- Provide them space to discover their talents
“I’m so proud of my child. It’s never crossed my mind to hide him from the world. Get to know him and you’ll realize how kind, sociable, fun and loving he is,” says Marcia Lai of her son, Filmer, who was shunned by people because of his intellectual disability.
When Marcia discovered Filmer’s love for cakes, she decided to teach him to bake instead of simply buying him desserts. They experimented with recipes at home, and shared their cakes with friends and relatives. Filmer has a disability with his left hand, and struggled with tasks like cutting fruits, cracking an egg or folding the batter. Marcia sourced suitable equipment to help him with these tasks. After years of practice and encouragement, Filmer is now a confident and competent baker. What started as a hobby has even grown into a full-fledged online business known as Filmer’s Chiffon Cakes.
- Allow them to fight their own battles
Akiko and Chips Guevara give their 5-year-old daughter Sachiko, who has Down Syndrome, the same opportunities and experiences as her two older brothers.
“Noah and Elijah are typical boys and play rough with each other. They don’t treat Sachiko any differently. In fact, she is totally able to hold her own, and sometimes we find Elijah crying because she had bitten him or pounced on him,” says Akiko. “The boys are her best friends and therapy. She sees them climb the bunk bed and just follows right behind. They are really good brothers to her, though I think in the end, she may be the ‘boss’!”
- Be a positive role model
Noraini Amin wants her youngest daughter Hadbaa, who has Down Syndrome, to have the courage to pursue her passions, no matter what others say. She teaches Hadbaa resilience by setting a good example, and not reacting emotionally to naysayers.
“I remember an incident when we were in an elevator with a young couple with a child. Hadbaa was only 3. The child pointed at Hadbaa and said, ‘Why does she look like that? What’s wrong with her?’ I was shocked when the parents turned away from us quite rudely, and told the child not to look at Hadbaa. I stared at them in silence, not knowing what to say,” recalls Noraini. “Hadbaa’s siblings were indignant and furious, but I told them not to retaliate. It would affect Hadbaa.

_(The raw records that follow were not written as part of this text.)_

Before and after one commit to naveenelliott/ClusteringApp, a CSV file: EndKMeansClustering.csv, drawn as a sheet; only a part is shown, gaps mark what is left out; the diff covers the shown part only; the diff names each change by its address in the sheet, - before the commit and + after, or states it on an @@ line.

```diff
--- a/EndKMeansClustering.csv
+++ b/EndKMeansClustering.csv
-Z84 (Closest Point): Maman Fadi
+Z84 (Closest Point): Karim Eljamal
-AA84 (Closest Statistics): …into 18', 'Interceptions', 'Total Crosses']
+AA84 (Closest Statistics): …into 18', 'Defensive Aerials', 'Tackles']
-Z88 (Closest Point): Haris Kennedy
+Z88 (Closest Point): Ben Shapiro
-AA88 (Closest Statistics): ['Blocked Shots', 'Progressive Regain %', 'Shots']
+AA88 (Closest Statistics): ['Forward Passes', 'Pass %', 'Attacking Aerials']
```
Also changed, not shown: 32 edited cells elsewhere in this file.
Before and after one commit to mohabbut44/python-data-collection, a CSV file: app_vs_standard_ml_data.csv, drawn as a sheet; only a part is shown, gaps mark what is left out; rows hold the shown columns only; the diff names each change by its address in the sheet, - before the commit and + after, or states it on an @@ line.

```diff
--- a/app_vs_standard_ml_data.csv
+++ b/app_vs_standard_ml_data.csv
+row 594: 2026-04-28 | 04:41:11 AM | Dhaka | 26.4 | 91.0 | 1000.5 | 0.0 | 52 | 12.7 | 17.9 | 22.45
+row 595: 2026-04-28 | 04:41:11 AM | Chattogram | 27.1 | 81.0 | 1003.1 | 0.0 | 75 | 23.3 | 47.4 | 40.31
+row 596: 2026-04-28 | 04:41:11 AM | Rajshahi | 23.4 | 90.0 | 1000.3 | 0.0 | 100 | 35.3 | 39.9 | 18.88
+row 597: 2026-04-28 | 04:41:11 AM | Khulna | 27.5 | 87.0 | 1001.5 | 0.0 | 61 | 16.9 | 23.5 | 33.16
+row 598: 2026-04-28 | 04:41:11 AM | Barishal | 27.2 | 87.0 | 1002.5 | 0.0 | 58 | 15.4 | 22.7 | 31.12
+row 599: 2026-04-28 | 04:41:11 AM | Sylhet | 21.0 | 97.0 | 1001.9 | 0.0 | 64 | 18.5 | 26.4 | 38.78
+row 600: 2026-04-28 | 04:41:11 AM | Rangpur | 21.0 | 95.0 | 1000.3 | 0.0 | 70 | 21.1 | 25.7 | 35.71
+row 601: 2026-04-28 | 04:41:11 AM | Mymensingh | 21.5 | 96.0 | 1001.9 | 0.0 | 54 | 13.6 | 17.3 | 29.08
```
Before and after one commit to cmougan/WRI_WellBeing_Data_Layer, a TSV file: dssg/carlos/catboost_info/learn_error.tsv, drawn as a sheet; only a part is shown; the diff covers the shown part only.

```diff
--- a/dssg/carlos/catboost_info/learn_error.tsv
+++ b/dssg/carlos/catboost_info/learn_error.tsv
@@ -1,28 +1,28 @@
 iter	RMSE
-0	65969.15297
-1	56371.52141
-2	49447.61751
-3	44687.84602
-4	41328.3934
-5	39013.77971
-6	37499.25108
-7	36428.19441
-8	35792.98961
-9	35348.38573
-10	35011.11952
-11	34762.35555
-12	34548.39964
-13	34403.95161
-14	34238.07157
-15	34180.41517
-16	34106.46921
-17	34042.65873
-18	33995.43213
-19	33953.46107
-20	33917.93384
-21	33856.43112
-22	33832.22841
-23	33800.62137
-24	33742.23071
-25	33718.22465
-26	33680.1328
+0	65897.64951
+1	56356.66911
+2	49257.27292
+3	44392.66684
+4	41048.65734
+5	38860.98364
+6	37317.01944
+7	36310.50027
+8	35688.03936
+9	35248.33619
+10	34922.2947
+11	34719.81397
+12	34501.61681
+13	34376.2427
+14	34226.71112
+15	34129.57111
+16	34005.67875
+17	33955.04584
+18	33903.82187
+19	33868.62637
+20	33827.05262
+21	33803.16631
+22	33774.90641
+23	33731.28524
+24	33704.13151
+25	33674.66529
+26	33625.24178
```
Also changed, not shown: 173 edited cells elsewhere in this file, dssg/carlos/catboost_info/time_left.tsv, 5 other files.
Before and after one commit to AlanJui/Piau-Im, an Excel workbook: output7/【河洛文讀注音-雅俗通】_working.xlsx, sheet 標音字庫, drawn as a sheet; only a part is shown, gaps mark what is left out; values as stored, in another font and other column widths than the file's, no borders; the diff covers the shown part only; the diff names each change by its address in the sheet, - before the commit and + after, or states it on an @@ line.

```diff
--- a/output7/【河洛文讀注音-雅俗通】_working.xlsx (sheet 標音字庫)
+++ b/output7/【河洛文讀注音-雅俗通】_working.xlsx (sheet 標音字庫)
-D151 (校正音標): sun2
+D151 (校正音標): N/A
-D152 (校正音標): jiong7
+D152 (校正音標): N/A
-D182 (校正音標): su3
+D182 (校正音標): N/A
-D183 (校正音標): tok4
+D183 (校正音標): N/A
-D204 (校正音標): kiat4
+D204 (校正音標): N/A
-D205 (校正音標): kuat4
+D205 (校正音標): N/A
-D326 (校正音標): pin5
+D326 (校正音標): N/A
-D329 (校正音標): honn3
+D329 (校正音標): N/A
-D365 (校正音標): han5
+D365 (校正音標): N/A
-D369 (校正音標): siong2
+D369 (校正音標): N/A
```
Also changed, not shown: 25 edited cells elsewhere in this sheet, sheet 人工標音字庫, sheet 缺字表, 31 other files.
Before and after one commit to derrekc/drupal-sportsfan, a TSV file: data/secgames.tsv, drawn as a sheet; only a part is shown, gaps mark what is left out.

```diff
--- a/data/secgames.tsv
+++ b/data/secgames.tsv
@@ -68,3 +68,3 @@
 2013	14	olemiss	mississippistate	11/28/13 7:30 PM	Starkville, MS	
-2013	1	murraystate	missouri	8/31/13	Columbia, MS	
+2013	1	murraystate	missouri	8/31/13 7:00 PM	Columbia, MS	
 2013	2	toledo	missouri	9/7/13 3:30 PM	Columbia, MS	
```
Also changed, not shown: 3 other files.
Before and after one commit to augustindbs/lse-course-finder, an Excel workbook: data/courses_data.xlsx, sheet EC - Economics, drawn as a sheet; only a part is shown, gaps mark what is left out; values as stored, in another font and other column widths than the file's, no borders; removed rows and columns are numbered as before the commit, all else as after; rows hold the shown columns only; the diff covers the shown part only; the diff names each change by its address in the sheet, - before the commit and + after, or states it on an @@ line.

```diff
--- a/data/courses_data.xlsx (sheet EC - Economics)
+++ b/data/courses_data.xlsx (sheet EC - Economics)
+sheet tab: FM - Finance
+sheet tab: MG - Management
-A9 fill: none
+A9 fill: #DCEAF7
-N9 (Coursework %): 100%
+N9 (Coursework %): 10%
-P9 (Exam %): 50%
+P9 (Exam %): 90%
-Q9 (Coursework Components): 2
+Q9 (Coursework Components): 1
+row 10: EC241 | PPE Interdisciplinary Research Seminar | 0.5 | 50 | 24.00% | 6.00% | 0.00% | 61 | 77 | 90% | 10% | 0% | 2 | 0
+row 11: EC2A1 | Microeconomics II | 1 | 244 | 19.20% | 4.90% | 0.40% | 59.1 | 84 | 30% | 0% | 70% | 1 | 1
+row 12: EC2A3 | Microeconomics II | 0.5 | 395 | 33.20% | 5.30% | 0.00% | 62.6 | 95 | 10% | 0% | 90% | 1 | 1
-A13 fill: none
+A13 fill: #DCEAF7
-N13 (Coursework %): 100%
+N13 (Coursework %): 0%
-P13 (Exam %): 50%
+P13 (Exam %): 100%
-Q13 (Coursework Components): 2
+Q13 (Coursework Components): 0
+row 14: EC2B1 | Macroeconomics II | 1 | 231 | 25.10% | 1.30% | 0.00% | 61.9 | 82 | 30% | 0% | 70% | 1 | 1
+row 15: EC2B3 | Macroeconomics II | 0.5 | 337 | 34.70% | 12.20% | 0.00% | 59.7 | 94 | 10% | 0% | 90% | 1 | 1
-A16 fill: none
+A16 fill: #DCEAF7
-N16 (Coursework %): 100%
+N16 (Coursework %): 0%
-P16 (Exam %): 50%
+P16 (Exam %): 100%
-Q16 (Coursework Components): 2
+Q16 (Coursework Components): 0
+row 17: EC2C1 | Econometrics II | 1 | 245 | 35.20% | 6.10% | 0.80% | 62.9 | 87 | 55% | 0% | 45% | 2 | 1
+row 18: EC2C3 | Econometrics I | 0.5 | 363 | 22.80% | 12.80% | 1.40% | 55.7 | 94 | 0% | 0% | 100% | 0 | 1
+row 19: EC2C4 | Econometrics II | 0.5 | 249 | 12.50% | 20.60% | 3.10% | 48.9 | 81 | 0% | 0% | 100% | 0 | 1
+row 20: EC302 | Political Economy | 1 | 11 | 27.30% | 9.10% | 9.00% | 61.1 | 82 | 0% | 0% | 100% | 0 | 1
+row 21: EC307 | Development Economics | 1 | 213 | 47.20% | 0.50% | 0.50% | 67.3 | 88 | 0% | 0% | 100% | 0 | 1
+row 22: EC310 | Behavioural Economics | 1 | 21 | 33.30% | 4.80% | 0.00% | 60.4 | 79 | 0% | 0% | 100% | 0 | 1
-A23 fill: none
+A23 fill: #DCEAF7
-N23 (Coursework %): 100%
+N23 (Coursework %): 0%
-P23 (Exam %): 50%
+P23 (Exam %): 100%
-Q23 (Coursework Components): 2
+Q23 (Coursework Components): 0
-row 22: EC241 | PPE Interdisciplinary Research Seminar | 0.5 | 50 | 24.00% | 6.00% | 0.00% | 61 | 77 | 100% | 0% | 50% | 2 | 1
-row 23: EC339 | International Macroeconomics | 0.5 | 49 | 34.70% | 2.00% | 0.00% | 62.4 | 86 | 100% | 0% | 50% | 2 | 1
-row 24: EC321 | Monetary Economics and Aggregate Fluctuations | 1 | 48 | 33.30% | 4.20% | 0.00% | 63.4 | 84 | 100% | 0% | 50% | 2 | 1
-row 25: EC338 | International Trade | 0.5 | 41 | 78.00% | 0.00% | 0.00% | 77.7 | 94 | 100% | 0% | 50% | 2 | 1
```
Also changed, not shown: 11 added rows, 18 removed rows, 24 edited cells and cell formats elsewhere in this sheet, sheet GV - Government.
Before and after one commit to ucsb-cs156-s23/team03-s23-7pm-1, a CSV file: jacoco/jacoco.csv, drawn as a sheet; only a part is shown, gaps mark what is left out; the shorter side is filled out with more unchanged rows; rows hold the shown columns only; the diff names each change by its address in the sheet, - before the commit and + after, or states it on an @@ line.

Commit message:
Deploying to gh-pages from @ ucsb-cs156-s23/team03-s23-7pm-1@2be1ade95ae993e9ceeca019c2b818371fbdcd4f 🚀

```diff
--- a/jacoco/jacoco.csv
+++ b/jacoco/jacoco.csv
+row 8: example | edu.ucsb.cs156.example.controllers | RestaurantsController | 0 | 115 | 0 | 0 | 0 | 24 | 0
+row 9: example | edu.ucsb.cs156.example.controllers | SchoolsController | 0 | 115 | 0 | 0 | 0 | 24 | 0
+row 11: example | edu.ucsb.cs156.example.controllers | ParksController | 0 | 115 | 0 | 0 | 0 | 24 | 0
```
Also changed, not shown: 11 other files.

These days, we ignore all these stares and whispers. I refuse to let the judgment of others affect how we live our lives.”
We celebrate all parents who teach their children never to give up, standing strong while fighting for a more inclusive world. Support us in our cause, and find out how you can be an ally by following @humanraceasia and @soasiapacific.